Recorded data:
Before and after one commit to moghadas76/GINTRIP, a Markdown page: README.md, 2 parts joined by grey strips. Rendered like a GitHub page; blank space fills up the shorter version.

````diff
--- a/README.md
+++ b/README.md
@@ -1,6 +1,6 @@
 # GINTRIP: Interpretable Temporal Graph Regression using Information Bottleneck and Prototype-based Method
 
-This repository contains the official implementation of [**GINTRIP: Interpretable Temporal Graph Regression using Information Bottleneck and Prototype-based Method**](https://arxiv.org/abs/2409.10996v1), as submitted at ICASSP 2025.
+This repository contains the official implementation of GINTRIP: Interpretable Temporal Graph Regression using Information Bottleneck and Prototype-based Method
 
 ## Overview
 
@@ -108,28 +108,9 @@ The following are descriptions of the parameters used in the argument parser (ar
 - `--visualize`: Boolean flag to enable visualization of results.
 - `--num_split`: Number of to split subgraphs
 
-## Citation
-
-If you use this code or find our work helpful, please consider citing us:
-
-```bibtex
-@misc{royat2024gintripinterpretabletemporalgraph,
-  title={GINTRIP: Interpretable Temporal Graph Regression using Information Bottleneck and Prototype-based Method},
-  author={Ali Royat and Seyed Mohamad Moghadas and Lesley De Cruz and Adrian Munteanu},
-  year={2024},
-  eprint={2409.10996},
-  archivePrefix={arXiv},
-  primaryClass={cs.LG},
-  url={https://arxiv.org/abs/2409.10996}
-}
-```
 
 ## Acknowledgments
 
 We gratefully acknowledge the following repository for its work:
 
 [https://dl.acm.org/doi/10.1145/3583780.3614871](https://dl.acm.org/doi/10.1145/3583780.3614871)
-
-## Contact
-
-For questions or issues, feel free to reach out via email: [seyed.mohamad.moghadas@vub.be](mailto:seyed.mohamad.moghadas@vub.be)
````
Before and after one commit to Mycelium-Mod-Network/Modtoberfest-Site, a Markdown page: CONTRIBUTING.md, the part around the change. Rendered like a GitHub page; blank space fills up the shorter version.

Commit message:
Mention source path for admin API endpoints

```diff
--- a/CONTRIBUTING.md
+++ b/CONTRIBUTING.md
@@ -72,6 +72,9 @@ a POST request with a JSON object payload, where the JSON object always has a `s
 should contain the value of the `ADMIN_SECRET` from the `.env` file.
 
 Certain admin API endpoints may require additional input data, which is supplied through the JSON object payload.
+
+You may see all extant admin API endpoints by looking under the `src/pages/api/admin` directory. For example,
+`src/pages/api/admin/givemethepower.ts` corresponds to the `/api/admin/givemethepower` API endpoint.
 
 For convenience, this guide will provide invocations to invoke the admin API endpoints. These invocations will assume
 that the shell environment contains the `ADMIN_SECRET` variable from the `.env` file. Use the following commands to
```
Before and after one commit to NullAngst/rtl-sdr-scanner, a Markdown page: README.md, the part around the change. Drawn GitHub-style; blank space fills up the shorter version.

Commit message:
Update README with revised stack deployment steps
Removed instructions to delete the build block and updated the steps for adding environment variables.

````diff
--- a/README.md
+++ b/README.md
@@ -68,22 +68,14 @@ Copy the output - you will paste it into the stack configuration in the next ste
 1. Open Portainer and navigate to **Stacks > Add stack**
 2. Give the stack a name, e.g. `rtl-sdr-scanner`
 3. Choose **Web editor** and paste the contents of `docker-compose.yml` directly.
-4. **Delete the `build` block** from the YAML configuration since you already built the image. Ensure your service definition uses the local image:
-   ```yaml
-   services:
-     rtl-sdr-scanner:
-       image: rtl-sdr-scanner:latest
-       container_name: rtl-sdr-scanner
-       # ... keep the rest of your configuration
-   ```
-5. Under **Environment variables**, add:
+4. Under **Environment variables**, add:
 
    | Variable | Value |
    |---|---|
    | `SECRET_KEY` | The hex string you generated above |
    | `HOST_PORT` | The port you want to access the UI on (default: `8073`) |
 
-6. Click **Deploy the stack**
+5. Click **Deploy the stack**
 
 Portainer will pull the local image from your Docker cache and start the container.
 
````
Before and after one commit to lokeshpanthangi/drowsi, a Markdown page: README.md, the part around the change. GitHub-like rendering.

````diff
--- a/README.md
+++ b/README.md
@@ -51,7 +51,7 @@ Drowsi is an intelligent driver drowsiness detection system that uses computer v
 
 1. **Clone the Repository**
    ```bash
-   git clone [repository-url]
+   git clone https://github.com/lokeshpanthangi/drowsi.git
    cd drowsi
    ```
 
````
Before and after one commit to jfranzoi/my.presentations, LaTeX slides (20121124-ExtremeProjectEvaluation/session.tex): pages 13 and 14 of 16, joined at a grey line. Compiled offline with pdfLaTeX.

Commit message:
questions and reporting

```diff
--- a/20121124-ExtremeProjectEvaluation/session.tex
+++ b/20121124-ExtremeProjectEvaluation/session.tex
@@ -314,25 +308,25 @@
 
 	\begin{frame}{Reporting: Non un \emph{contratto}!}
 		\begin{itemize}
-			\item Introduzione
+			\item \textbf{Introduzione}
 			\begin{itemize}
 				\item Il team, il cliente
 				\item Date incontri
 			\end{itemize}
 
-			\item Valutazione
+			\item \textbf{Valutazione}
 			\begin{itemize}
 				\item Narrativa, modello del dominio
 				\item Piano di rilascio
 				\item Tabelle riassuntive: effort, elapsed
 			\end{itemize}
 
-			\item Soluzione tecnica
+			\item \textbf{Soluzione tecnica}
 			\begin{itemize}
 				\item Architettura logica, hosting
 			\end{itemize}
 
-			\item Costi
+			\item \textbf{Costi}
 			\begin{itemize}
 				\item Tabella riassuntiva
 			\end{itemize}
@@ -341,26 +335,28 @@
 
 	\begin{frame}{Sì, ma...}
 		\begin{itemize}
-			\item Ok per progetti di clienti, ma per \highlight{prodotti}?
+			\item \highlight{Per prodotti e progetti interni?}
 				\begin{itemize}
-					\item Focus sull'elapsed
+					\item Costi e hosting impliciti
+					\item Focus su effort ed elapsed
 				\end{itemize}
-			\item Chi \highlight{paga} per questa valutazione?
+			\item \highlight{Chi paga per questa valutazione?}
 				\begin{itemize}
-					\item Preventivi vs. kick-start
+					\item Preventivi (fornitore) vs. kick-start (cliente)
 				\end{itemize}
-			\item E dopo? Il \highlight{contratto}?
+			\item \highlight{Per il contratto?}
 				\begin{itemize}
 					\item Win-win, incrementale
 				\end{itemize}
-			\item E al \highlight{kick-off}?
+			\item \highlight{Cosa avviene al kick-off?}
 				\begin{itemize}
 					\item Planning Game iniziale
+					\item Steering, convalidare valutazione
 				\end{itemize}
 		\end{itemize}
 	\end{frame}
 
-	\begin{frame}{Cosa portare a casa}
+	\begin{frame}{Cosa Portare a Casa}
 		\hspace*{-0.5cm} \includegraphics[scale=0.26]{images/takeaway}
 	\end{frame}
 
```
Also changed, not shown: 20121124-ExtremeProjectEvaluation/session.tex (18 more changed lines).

TASK PROMPT: Using the data above, reproduce every line exactly.

EXERCISE RESPONSE:
Before and after one commit to moghadas76/GINTRIP, a Markdown page: README.md, 2 parts joined by grey strips. Rendered like a GitHub page; blank space fills up the shorter version.

````diff
--- a/README.md
+++ b/README.md
@@ -1,6 +1,6 @@
 # GINTRIP: Interpretable Temporal Graph Regression using Information Bottleneck and Prototype-based Method
 
-This repository contains the official implementation of [**GINTRIP: Interpretable Temporal Graph Regression using Information Bottleneck and Prototype-based Method**](https://arxiv.org/abs/2409.10996v1), as submitted at ICASSP 2025.
+This repository contains the official implementation of GINTRIP: Interpretable Temporal Graph Regression using Information Bottleneck and Prototype-based Method
 
 ## Overview
 
@@ -108,28 +108,9 @@ The following are descriptions of the parameters used in the argument parser (ar
 - `--visualize`: Boolean flag to enable visualization of results.
 - `--num_split`: Number of to split subgraphs
 
-## Citation
-
-If you use this code or find our work helpful, please consider citing us:
-
-```bibtex
-@misc{royat2024gintripinterpretabletemporalgraph,
-  title={GINTRIP: Interpretable Temporal Graph Regression using Information Bottleneck and Prototype-based Method},
-  author={Ali Royat and Seyed Mohamad Moghadas and Lesley De Cruz and Adrian Munteanu},
-  year={2024},
-  eprint={2409.10996},
-  archivePrefix={arXiv},
-  primaryClass={cs.LG},
-  url={https://arxiv.org/abs/2409.10996}
-}
-```
 
 ## Acknowledgments
 
 We gratefully acknowledge the following repository for its work:
 
 [https://dl.acm.org/doi/10.1145/3583780.3614871](https://dl.acm.org/doi/10.1145/3583780.3614871)
-
-## Contact
-
-For questions or issues, feel free to reach out via email: [seyed.mohamad.moghadas@vub.be](mailto:seyed.mohamad.moghadas@vub.be)
````
Before and after one commit to Mycelium-Mod-Network/Modtoberfest-Site, a Markdown page: CONTRIBUTING.md, the part around the change. Rendered like a GitHub page; blank space fills up the shorter version.

Commit message:
Mention source path for admin API endpoints

```diff
--- a/CONTRIBUTING.md
+++ b/CONTRIBUTING.md
@@ -72,6 +72,9 @@ a POST request with a JSON object payload, where the JSON object always has a `s
 should contain the value of the `ADMIN_SECRET` from the `.env` file.
 
 Certain admin API endpoints may require additional input data, which is supplied through the JSON object payload.
+
+You may see all extant admin API endpoints by looking under the `src/pages/api/admin` directory. For example,
+`src/pages/api/admin/givemethepower.ts` corresponds to the `/api/admin/givemethepower` API endpoint.
 
 For convenience, this guide will provide invocations to invoke the admin API endpoints. These invocations will assume
 that the shell environment contains the `ADMIN_SECRET` variable from the `.env` file. Use the following commands to
```
Before and after one commit to NullAngst/rtl-sdr-scanner, a Markdown page: README.md, the part around the change. Drawn GitHub-style; blank space fills up the shorter version.

Commit message:
Update README with revised stack deployment steps
Removed instructions to delete the build block and updated the steps for adding environment variables.

````diff
--- a/README.md
+++ b/README.md
@@ -68,22 +68,14 @@ Copy the output - you will paste it into the stack configuration in the next ste
 1. Open Portainer and navigate to **Stacks > Add stack**
 2. Give the stack a name, e.g. `rtl-sdr-scanner`
 3. Choose **Web editor** and paste the contents of `docker-compose.yml` directly.
-4. **Delete the `build` block** from the YAML configuration since you already built the image. Ensure your service definition uses the local image:
-   ```yaml
-   services:
-     rtl-sdr-scanner:
-       image: rtl-sdr-scanner:latest
-       container_name: rtl-sdr-scanner
-       # ... keep the rest of your configuration
-   ```
-5. Under **Environment variables**, add:
+4. Under **Environment variables**, add:
 
    | Variable | Value |
    |---|---|
    | `SECRET_KEY` | The hex string you generated above |
    | `HOST_PORT` | The port you want to access the UI on (default: `8073`) |
 
-6. Click **Deploy the stack**
+5. Click **Deploy the stack**
 
 Portainer will pull the local image from your Docker cache and start the container.
 
````
Before and after one commit to lokeshpanthangi/drowsi, a Markdown page: README.md, the part around the change. GitHub-like rendering.

````diff
--- a/README.md
+++ b/README.md
@@ -51,7 +51,7 @@ Drowsi is an intelligent driver drowsiness detection system that uses computer v
 
 1. **Clone the Repository**
    ```bash
-   git clone [repository-url]
+   git clone https://github.com/lokeshpanthangi/drowsi.git
    cd drowsi
    ```
 
````
Before and after one commit to jfranzoi/my.presentations, LaTeX slides (20121124-ExtremeProjectEvaluation/session.tex): pages 13 and 14 of 16, joined at a grey line. Compiled offline with pdfLaTeX.

Commit message:
questions and reporting

```diff
--- a/20121124-ExtremeProjectEvaluation/session.tex
+++ b/20121124-ExtremeProjectEvaluation/session.tex
@@ -314,25 +308,25 @@
 
 	\begin{frame}{Reporting: Non un \emph{contratto}!}
 		\begin{itemize}
-			\item Introduzione
+			\item \textbf{Introduzione}
 			\begin{itemize}
 				\item Il team, il cliente
 				\item Date incontri
 			\end{itemize}
 
-			\item Valutazione
+			\item \textbf{Valutazione}
 			\begin{itemize}
 				\item Narrativa, modello del dominio
 				\item Piano di rilascio
 				\item Tabelle riassuntive: effort, elapsed
 			\end{itemize}
 
-			\item Soluzione tecnica
+			\item \textbf{Soluzione tecnica}
 			\begin{itemize}
 				\item Architettura logica, hosting
 			\end{itemize}
 
-			\item Costi
+			\item \textbf{Costi}
 			\begin{itemize}
 				\item Tabella riassuntiva
 			\end{itemize}
@@ -341,26 +335,28 @@
 
 	\begin{frame}{Sì, ma...}
 		\begin{itemize}
-			\item Ok per progetti di clienti, ma per \highlight{prodotti}?
+			\item \highlight{Per prodotti e progetti interni?}
 				\begin{itemize}
-					\item Focus sull'elapsed
+					\item Costi e hosting impliciti
+					\item Focus su effort ed elapsed
 				\end{itemize}
-			\item Chi \highlight{paga} per questa valutazione?
+			\item \highlight{Chi paga per questa valutazione?}
 				\begin{itemize}
-					\item Preventivi vs. kick-start
+					\item Preventivi (fornitore) vs. kick-start (cliente)
 				\end{itemize}
-			\item E dopo? Il \highlight{contratto}?
+			\item \highlight{Per il contratto?}
 				\begin{itemize}
 					\item Win-win, incrementale
 				\end{itemize}
-			\item E al \highlight{kick-off}?
+			\item \highlight{Cosa avviene al kick-off?}
 				\begin{itemize}
 					\item Planning Game iniziale
+					\item Steering, convalidare valutazione
 				\end{itemize}
 		\end{itemize}
 	\end{frame}
 
-	\begin{frame}{Cosa portare a casa}
+	\begin{frame}{Cosa Portare a Casa}
 		\hspace*{-0.5cm} \includegraphics[scale=0.26]{images/takeaway}
 	\end{frame}
 
```
Also changed, not shown: 20121124-ExtremeProjectEvaluation/session.tex (18 more changed lines).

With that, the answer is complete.